Amid the peaceful fall season comes a psychological thriller-musical that would make anyone either scream or sing along — whichever suits you. Based on Stephen King’s novel, “Carrie: The Musical” is comprised of surprisingly upbeat songs and multiple humorous moments, put on by the Dickinson Community Players (DCP), a talented group of students.

Carrie White, a ridiculed and lonely girl at both school and home, discovers powers she never knew she had, resulting in what can only be described as a bloodbath — literally. Lauren Hoffmann, a senior majoring in psychology, played Carrie with grace and elegance. Every song sung by Hoffmann captured the audience’s attention, demanding to be seen and heard, as Carrie would have wished. You could not help but feel for her — as almost everyone in her life had bad intentions — and begin to excuse her actions, even as the final acts of the play commenced.

All the songs in “Carrie: The Musical” told a powerful story, and revealed the innermost thoughts of the characters, even if they seemed surface-level and shallow at first. “Dreamer in Disguise,” sung by Paul Ciesluk, a junior majoring in environmental studies who played Tommy Ross, became a turning point in the musical, when the focal point became not just Carrie, but the other students as well. It was a sincere revelation that allowed both the audience and characters to become more emotionally attached.

The looping between the interrogation scenes and the present moments in the music made for an intriguing plot timeline and structure. It presented the unspoken question — how could something go so horribly in such a small amount of time?
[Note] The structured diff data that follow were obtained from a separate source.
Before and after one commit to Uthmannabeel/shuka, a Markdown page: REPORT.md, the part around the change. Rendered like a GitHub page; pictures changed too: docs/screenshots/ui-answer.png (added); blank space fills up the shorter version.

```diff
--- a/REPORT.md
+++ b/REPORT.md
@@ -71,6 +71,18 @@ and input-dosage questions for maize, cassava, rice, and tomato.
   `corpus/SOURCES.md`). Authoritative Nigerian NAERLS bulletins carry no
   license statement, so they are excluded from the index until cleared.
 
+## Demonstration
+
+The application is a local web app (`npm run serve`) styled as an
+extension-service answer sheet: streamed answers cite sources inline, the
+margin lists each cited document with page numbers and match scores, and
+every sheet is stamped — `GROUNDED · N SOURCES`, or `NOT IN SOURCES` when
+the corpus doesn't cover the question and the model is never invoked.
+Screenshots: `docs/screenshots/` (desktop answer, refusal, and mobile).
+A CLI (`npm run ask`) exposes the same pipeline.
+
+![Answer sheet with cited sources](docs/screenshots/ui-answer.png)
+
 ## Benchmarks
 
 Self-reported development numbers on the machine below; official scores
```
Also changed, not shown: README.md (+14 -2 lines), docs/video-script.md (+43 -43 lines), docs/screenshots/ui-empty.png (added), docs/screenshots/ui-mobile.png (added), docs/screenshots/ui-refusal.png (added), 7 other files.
That question was answered rather quickly, in one of the first scenes, as the tensions and emotions of Carrie were bound to boil over in horrifying ways.
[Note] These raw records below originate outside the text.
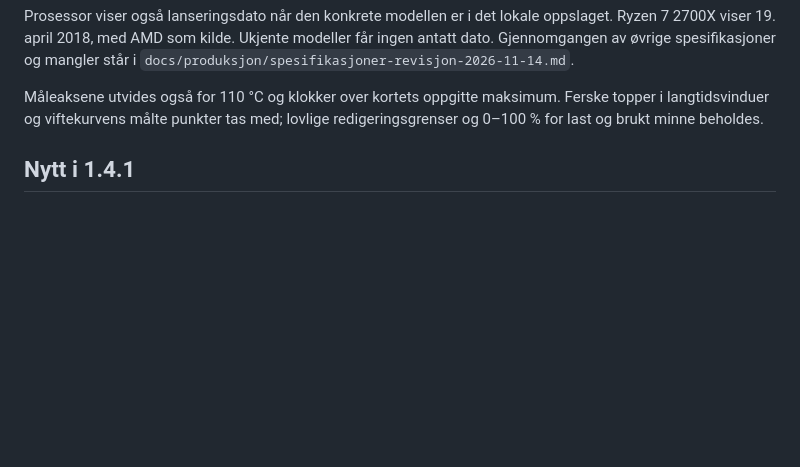
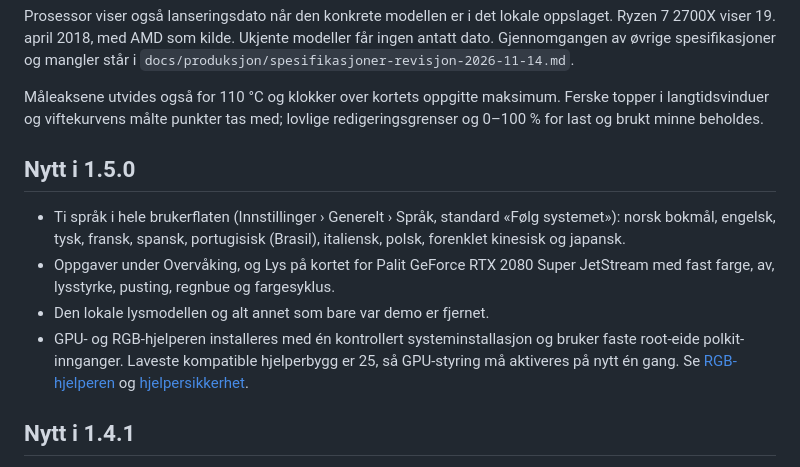
Before and after one commit to bejulian1/agentic-rigg, a Markdown page: app/README.md, the part around the change. GitHub-like rendering; blank space fills up the shorter version.

Commit message:
1.5.0: utgivelsesnotater, engelske README-bilder, kreditering og logg
Co-Authored-By: Claude Opus 5.5 <noreply@anthropic.com>

```diff
--- a/app/README.md
+++ b/app/README.md
@@ -17,6 +17,13 @@ Sidefeltet har et maskinhode med skjermkortet og prosessoren, og tastene 1–9 o
 Prosessor viser også lanseringsdato når den konkrete modellen er i det lokale oppslaget. Ryzen 7 2700X viser 19. april 2018, med AMD som kilde. Ukjente modeller får ingen antatt dato. Gjennomgangen av øvrige spesifikasjoner og mangler står i `docs/produksjon/spesifikasjoner-revisjon-2026-11-14.md`.
 
 Måleaksene utvides også for 110 °C og klokker over kortets oppgitte maksimum. Ferske topper i langtidsvinduer og viftekurvens målte punkter tas med; lovlige redigeringsgrenser og 0–100 % for last og brukt minne beholdes.
+
+## Nytt i 1.5.0
+
+- Ti språk i hele brukerflaten (Innstillinger › Generelt › Språk, standard «Følg systemet»): norsk bokmål, engelsk, tysk, fransk, spansk, portugisisk (Brasil), italiensk, polsk, forenklet kinesisk og japansk.
+- Oppgaver under Overvåking, og Lys på kortet for Palit GeForce RTX 2080 Super JetStream med fast farge, av, lysstyrke, pusting, regnbue og fargesyklus.
+- Den lokale lysmodellen og alt annet som bare var demo er fjernet.
+- GPU- og RGB-hjelperen installeres med én kontrollert systeminstallasjon og bruker faste root-eide polkit-innganger. Laveste kompatible hjelperbygg er 25, så GPU-styring må aktiveres på nytt én gang. Se [RGB-hjelperen](../docs/produksjon/rgb-hjelper.md) og [hjelpersikkerhet](../docs/produksjon/hjelper-sikkerhet.md).
 
 ## Nytt i 1.4.1
 
```
Also changed, not shown: .github/release-notes/v1.5.0.md (added, +62 -0 lines), docs/produksjon/LOGG.md (+10 -0 lines), docs/images/klokker.png, docs/images/rgb.png, docs/images/vifter.png, 1 other file.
Carrie’s mother, Margaret, played by Kate O’Neill, a junior majoring in industrial and systems engineering, was a surprisingly diverse and interesting part, whose character arc likely left many feeling unsatisfied and confused. The degradation of her character and her decisions regarding the care of her daughter made it seem like she was the real villain, never allowing Carrie to do normal things and lead a normal life. O’Neill’s portrayal of Margaret was refreshing and lovely to see. She really embodied the character’s dark and neglectful side, while also allowing for her religious and caring side to shine, explaining her actions regarding Carrie.

The themes of the musical, although subtle at first, became increasingly prominent and relevant as the play continued. Despite being written in 1974 and then adapted into a musical in 1988, Carrie’s themes of disguises and facades, the consuming nature of guilt and forgiveness can all be applied and learned from today.
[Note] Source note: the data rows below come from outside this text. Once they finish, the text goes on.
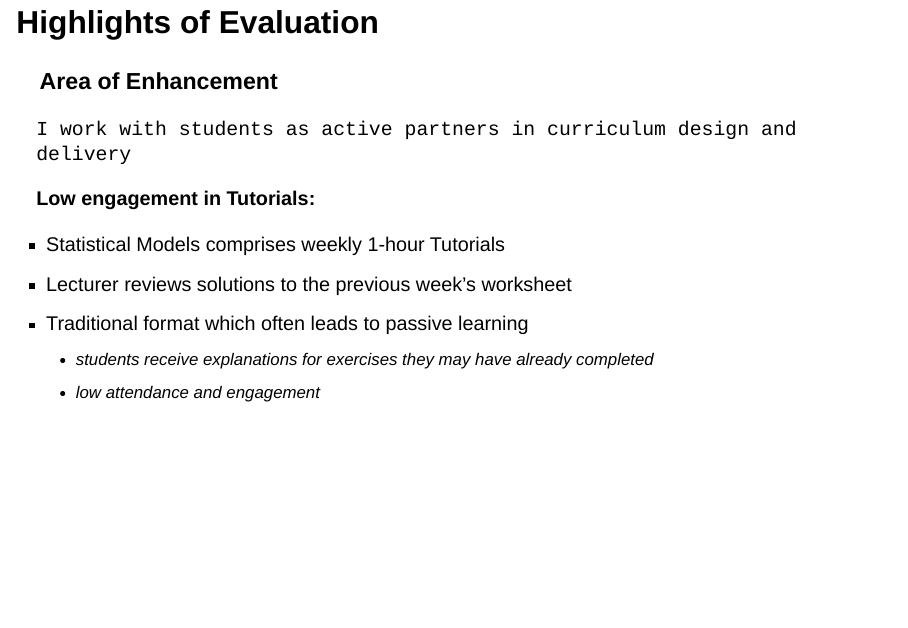
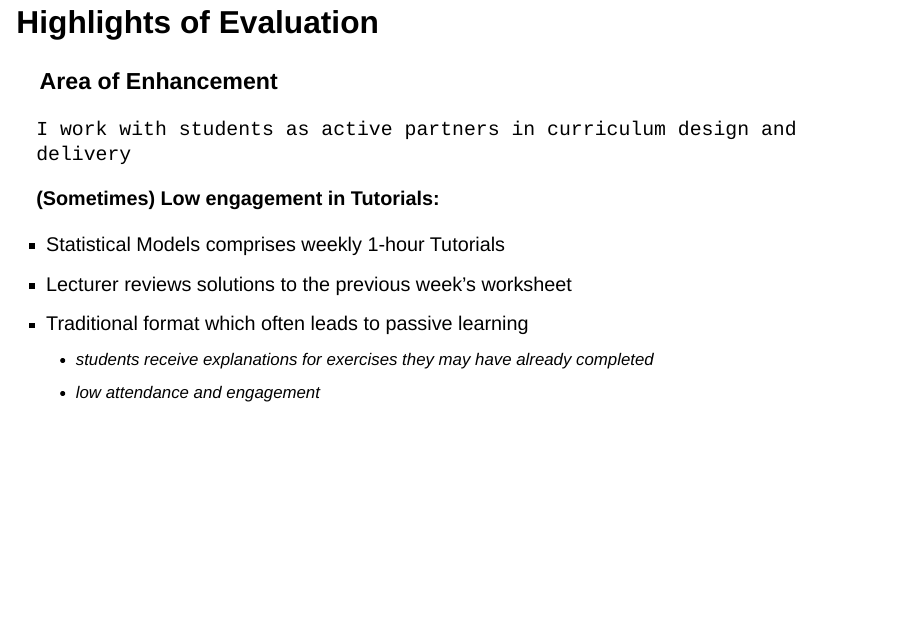
Before and after one commit to sfanzon/2024-Curriculum-Design-Slides, a Quarto document (index.qmd): page 32 of 63. Rendered offline with R 4.5, knitr and Pandoc in place of Quarto, with nearby package versions; drawn as Slidy slides in place of the format the file asks for.

Commit message:
Signed-off-by: Silvio Fanzon <silvio.fanzon@gmail.com>

```diff
--- a/index.qmd
+++ b/index.qmd
@@ -389,7 +389,7 @@ In line with [Hull IEF Curriculum](https://libguides.hull.ac.uk/inclusiveeducati
 
 `I work with students as active partners in curriculum design and delivery`
 
-**Low engagement in Tutorials:**
+**(Sometimes) Low engagement in Tutorials:**
 
 - Statistical Models comprises weekly 1-hour Tutorials
 - Lecturer reviews solutions to the previous week’s worksheet
```
Also changed, not shown: 1 other file.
The audience could not help but be enraptured by the parallels presented in the “Do Me a Favor” song, where Chris Hargensen — played by Faith Orzeck, a freshman double-majoring in psychology and philosophy, politics and law — and Sue Snell — played by Carly Bales, a senior double-majoring in biology and psychology — begged for different things from their respective partners. It was very reminiscent of the iconic choice between the devil or the angel on your shoulder.

Overall, “Carrie: The Musical” was an enjoyable experience with heartfelt songs and a beneficial lesson.